A non-resident is an individual who is no longer considered to be a resident of Canada for income tax purposes. Non-residents have typically left the country and have severed significant residential ties to the country. Residential ties to Canada include maintaining things such as a permanent house or dwelling, having spouses or dependants in Canada, or continuing to maintain Canadian drivers licences, bank accounts, personal property, health cards, and social memberships.
Non-residents are only taxed on income that they receive from Canadian sources, such as pension, investment and other amounts. Non-residents are usually only required to pay withholding taxes on the amounts from Canadian sources. The payers (people or entities who pay you money) of the funds should be made aware that you are a non-resident, and as such, they usually will withhold income tax (Part XIII tax or Part I) of about 25 percent. You do not have to file a tax return unless you have elected to, and there are no further tax obligations.
A person can have a home in more than one country, and it’s also possible to be considered a resident of two (or even more) countries at the same time. Each country may have different definitions or conditions for residency. This could mean that an individual could be considered a dual resident of Canada and another country, and he could be required to file tax returns in both Canada and the other country.
Since Canadians that are classified as residents of Canada must file income taxes and report on their worldwide income, it is feasible that an individual could also have to do the same in another country — this would lead to double taxation.
To help avoid this, the Canadian government has entered into tax treaties to deal with these situations. The treaties usually contain details on which country should tax each individual and if an individual is required to pay tax in one country, how he can get credit for the taxes in another. Since each country may have different classifications for residency, each treaty is different and can also be interpreted differently. The treaties usually contain steps for appeal to the various governments if you do not agree on the residency status determinations.
Ways to Gain Clarity on Your Status

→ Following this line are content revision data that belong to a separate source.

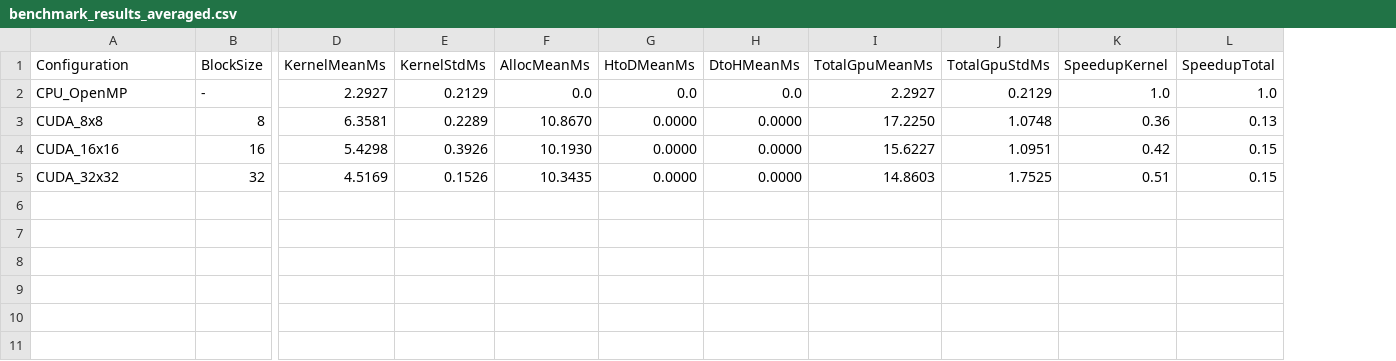
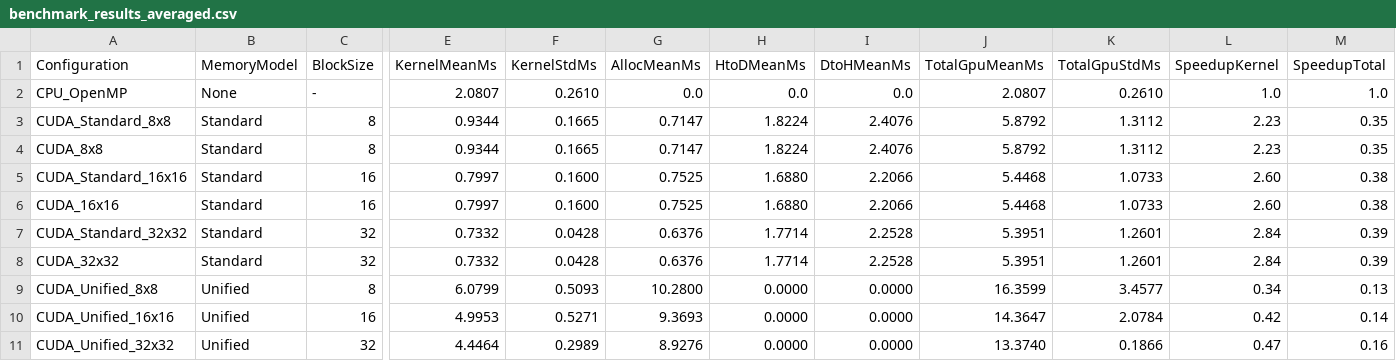
Before and after one commit to Wip-Sama/parallel_programming_on_gpu, a CSV file: labs/lab2/reports/benchmark_results_averaged.csv, drawn as a sheet; only a part is shown, gaps mark what is left out; addresses are those after the commit; rows hold the shown columns only; the diff names each change by its address in the sheet, - before the commit and + after, or states it on an @@ line.

Commit message:
more benchmarking

```diff
--- a/labs/lab2/reports/benchmark_results_averaged.csv
+++ b/labs/lab2/reports/benchmark_results_averaged.csv
+column B (MemoryModel), row 2: None; row 4: Standard; row 6: Standard; row 8: Standard
-E2 (KernelMeanMs): 2.2927
+E2 (KernelMeanMs): 2.0807
-F2 (KernelStdMs): 0.2129
+F2 (KernelStdMs): 0.2610
-J2 (TotalGpuMeanMs): 2.2927
+J2 (TotalGpuMeanMs): 2.0807
-K2 (TotalGpuStdMs): 0.2129
+K2 (TotalGpuStdMs): 0.2610
+row 3: CUDA_Standard_8x8 | Standard | 8 | 0.9344 | 0.1665 | 0.7147 | 1.8224 | 2.4076 | 5.8792 | 1.3112 | 2.23 | 0.35
-E4 (KernelMeanMs): 6.3581
+E4 (KernelMeanMs): 0.9344
-F4 (KernelStdMs): 0.2289
+F4 (KernelStdMs): 0.1665
-G4 (AllocMeanMs): 10.8670
+G4 (AllocMeanMs): 0.7147
-H4 (HtoDMeanMs): 0.0000
+H4 (HtoDMeanMs): 1.8224
-I4 (DtoHMeanMs): 0.0000
+I4 (DtoHMeanMs): 2.4076
-J4 (TotalGpuMeanMs): 17.2250
+J4 (TotalGpuMeanMs): 5.8792
-K4 (TotalGpuStdMs): 1.0748
+K4 (TotalGpuStdMs): 1.3112
-L4 (SpeedupKernel): 0.36
+L4 (SpeedupKernel): 2.23
-M4 (SpeedupTotal): 0.13
+M4 (SpeedupTotal): 0.35
+row 5: CUDA_Standard_16x16 | Standard | 16 | 0.7997 | 0.1600 | 0.7525 | 1.6880 | 2.2066 | 5.4468 | 1.0733 | 2.60 | 0.38
-E6 (KernelMeanMs): 5.4298
+E6 (KernelMeanMs): 0.7997
-F6 (KernelStdMs): 0.3926
+F6 (KernelStdMs): 0.1600
-G6 (AllocMeanMs): 10.1930
+G6 (AllocMeanMs): 0.7525
-H6 (HtoDMeanMs): 0.0000
+H6 (HtoDMeanMs): 1.6880
-I6 (DtoHMeanMs): 0.0000
+I6 (DtoHMeanMs): 2.2066
-J6 (TotalGpuMeanMs): 15.6227
+J6 (TotalGpuMeanMs): 5.4468
-K6 (TotalGpuStdMs): 1.0951
+K6 (TotalGpuStdMs): 1.0733
-L6 (SpeedupKernel): 0.42
+L6 (SpeedupKernel): 2.60
-M6 (SpeedupTotal): 0.15
+M6 (SpeedupTotal): 0.38
+row 7: CUDA_Standard_32x32 | Standard | 32 | 0.7332 | 0.0428 | 0.6376 | 1.7714 | 2.2528 | 5.3951 | 1.2601 | 2.84 | 0.39
-E8 (KernelMeanMs): 4.5169
+E8 (KernelMeanMs): 0.7332
-F8 (KernelStdMs): 0.1526
+F8 (KernelStdMs): 0.0428
-G8 (AllocMeanMs): 10.3435
+G8 (AllocMeanMs): 0.6376
-H8 (HtoDMeanMs): 0.0000
+H8 (HtoDMeanMs): 1.7714
-I8 (DtoHMeanMs): 0.0000
+I8 (DtoHMeanMs): 2.2528
-J8 (TotalGpuMeanMs): 14.8603
+J8 (TotalGpuMeanMs): 5.3951
-K8 (TotalGpuStdMs): 1.7525
+K8 (TotalGpuStdMs): 1.2601
-L8 (SpeedupKernel): 0.51
+L8 (SpeedupKernel): 2.84
-M8 (SpeedupTotal): 0.15
+M8 (SpeedupTotal): 0.39
+row 9: CUDA_Unified_8x8 | Unified | 8 | 6.0799 | 0.5093 | 10.2800 | 0.0000 | 0.0000 | 16.3599 | 3.4577 | 0.34 | 0.13
+row 10: CUDA_Unified_16x16 | Unified | 16 | 4.9953 | 0.5271 | 9.3693 | 0.0000 | 0.0000 | 14.3647 | 2.0784 | 0.42 | 0.14
+row 11: CUDA_Unified_32x32 | Unified | 32 | 4.4464 | 0.2989 | 8.9276 | 0.0000 | 0.0000 | 13.3740 | 0.1866 | 0.47 | 0.16
```
Also changed, not shown: 4 other files.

You might be required to complete a questionnaire referred to as NR 73, Determination of Residency Status (Leaving Canada), and have the CRA make a determination of your residency status. Afterwards, if you disagree with the CRA determination, you may have your residency status further reviewed by a Canadian court.